So when I saw Jon announce on Twitter that he was hosting a one day FIND workshop (Film is Not Dead) in Memphis, I sucked it up, got over myself and signed up and promptly went on KEH and bought the camera I've been lusting after. And then the camera showed up and all that fear came rushing back. I didn't know how to put it together, much less load any film into it. No way was I going to Memphis without at least being able to do that. So I called in a friend to help, watched some videos on YouTube and figured out enough to at least shoot a couple of rolls.
So now that I've embarrassed myself enough, let me know tell you about the workshop. After getting picked up at the airport by the fabulous Brittany Esther Staddon, we met up the night before the workshop huddling inside a sketchy motel room (the best kind) listening to the sweet sound of a never ending tornado warning. You should know that the very first that happens at FIND is getting a giant hug from Jon :) We did eventually brave the weather to chow down on some famous Memphis BBQ (yum). It was so fun to sit at Rendezvous hanging out with such a rad group of people. That's definitely one thing you should know about FIND. It really does attract the coolest people. I miss you guys :)
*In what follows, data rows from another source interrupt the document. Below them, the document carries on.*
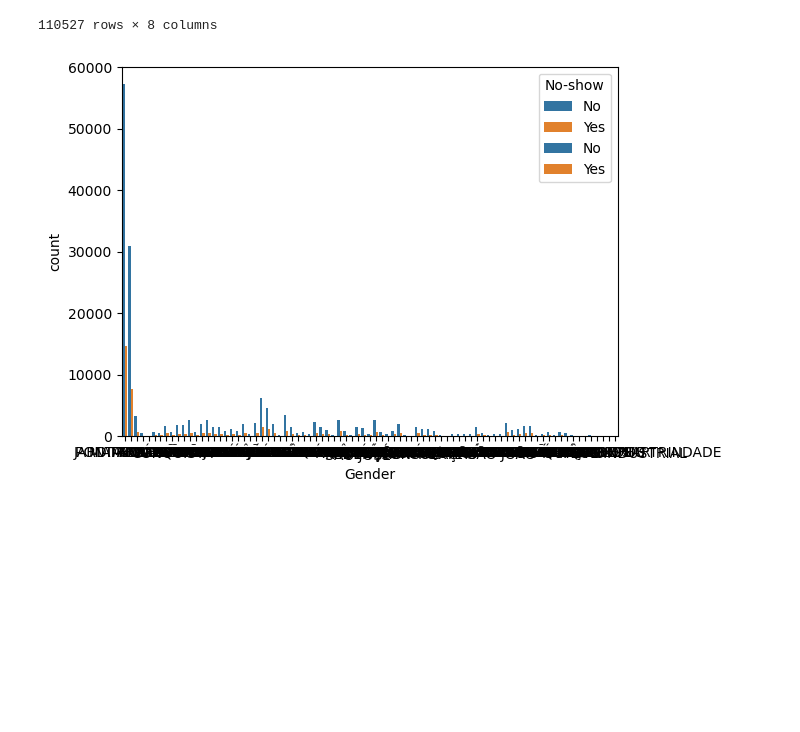
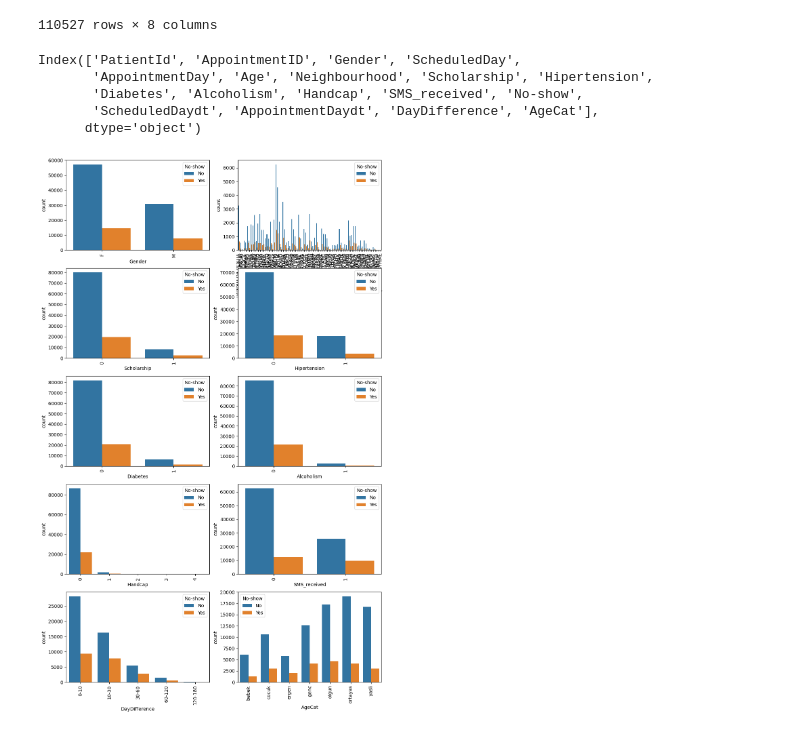
Before and after one commit to bayraktarengin/eurotech, a Jupyter notebook: kaggle/NoShow3.ipynb, the cells around one changed output. Cells and saved outputs as stored; diff of their text form; code cells hidden in the pictures; blank space fills up the shorter version.

Commit message:
NoShow3 updated

```diff
--- a/kaggle/NoShow3.ipynb
+++ b/kaggle/NoShow3.ipynb
@@ -16,7 +17,7 @@ df["ScheduledDaydt"]=pd.to_datetime(df["ScheduledDay"])
 df["AppointmentDaydt"]=pd.to_datetime(df["AppointmentDay"])
 # %%
 
-df["DayDifference"] = (df["AppointmentDaydt"] - df["ScheduledDaydt"]).dt.days = (df["AppointmentDaydt"] - df["ScheduledDaydt"]).dt.days
+df["DayDifference"] = (df["AppointmentDaydt"] - df["ScheduledDaydt"]).dt.days
 # %%
 df.head()
 # %% [output]
@@ -125,10 +126,27 @@ df.select_dtypes(exclude=[float,int])
 | 110525 | F | 2016-04-27T15:09:23Z | 2016-06-07T00:00:00Z | MARIA ORTIZ | No | 2016-04-27 15:09:23+00:00 | 2016-06-07 00:00:00+00:00 | ... |
 | 110526 | F | 2016-04-27T13:30:56Z | 2016-06-07T00:00:00Z | MARIA ORTIZ | No | 2016-04-27 13:30:56+00:00 | 2016-06-07 00:00:00+00:00 | ... |
 110527 rows × 8 columns
+# %%
+bins_day=[0,10,30,60,120,180]
+labels_day=["0-10","10-30","30-60","60-120","120-180"]
+
+df["DayDifference"]=pd.cut(df["DayDifference"],bins=bins_day, labels=labels_day)
 # %%
-catcols=['Gender', 'Neighbourhood']
+catcols=['Gender', 'Neighbourhood', 'Scholarship', 'Hipertension', 'Diabetes', 'Alcoholism', 'Handcap', 'SMS_received','DayDifference', 'AgeCat']
+# %%
+df.columns
+# %% [output]
+Index(['PatientId', 'AppointmentID', 'Gender', 'ScheduledDay',
+       'AppointmentDay', 'Age', 'Neighbourhood', 'Scholarship', 'Hipertension',
+       'Diabetes', 'Alcoholism', 'Handcap', 'SMS_received', 'No-show',
+       'ScheduledDaydt', 'AppointmentDaydt', 'DayDifference', 'AgeCat'],
+      dtype='object')
 # %%
-for col in catcols:
+plt.figure(figsize=(12, 20))
+for i, col in enumerate (catcols,1):
+    plt.subplot(int(len(catcols)/2),2,i)
     sns.countplot(x=col,data=df,hue="No-show")
+    plt.xticks(rotation=90)
+plt.show()
 # %% [output]
-[figure, old version]
+[figure, new version]
```
Also changed, not shown: parts of 2 cells of this notebook.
In the morning we started the workshop at a cozy little Memphis spot, Cafe Eclectic (great coffee!). Being so new to film, I was so grateful to Jon for being so open and willing to discuss any subject, no matter how mundane, and answer any question, no matter how basic. Some specific things I learned: 1. how to shoot specific film stocks and what their best uses are in weddings and portraiture; 2. how to use an external light meter; 3. all about different types of cameras and how they can be used at weddings; 4. posing, especially family formals; and 5. the importance of shooting personal work. We're all so busy with client work that I think it's easy to forget to shoot for no other reason than the discovery of self. But it is so incredibly important to your growth as an artist. Jon really drove that home.
After the morning presentation we headed into downtown Memphis to shoot two difference couples. Two things quickly became clear. Jon is a walking light meter, a Yoda of light, if you will. And he's a genius at posing. The way he worked with each of the couples was such an inspiration. He was so easy and charming and natural. It was impossible for them to not respond to it. I've always said that excellent portraiture is a like a dance between photographer and subject. If that's true, than Jon is a world class dancer. I learned so much watching him interact with not only the two couple, but also all of the students at the workshop. He is truly an excellent teacher and my only regret is that I chose to attend only the one day version of the workshop, instead of his normal three day. I can't regret it too much though, because the people I met and the friends I made are so awesome. I also would be remiss if I didn't mention Jon's FIND Guide. It is a really excellent resource if you're getting into shooting film and will save you countless of hours of research online.
Thank you Jon for being you and thank you to all of my fellow FINDers. Memphis was an experience I'll always carry with me and I hope to see you all in Vegas next year!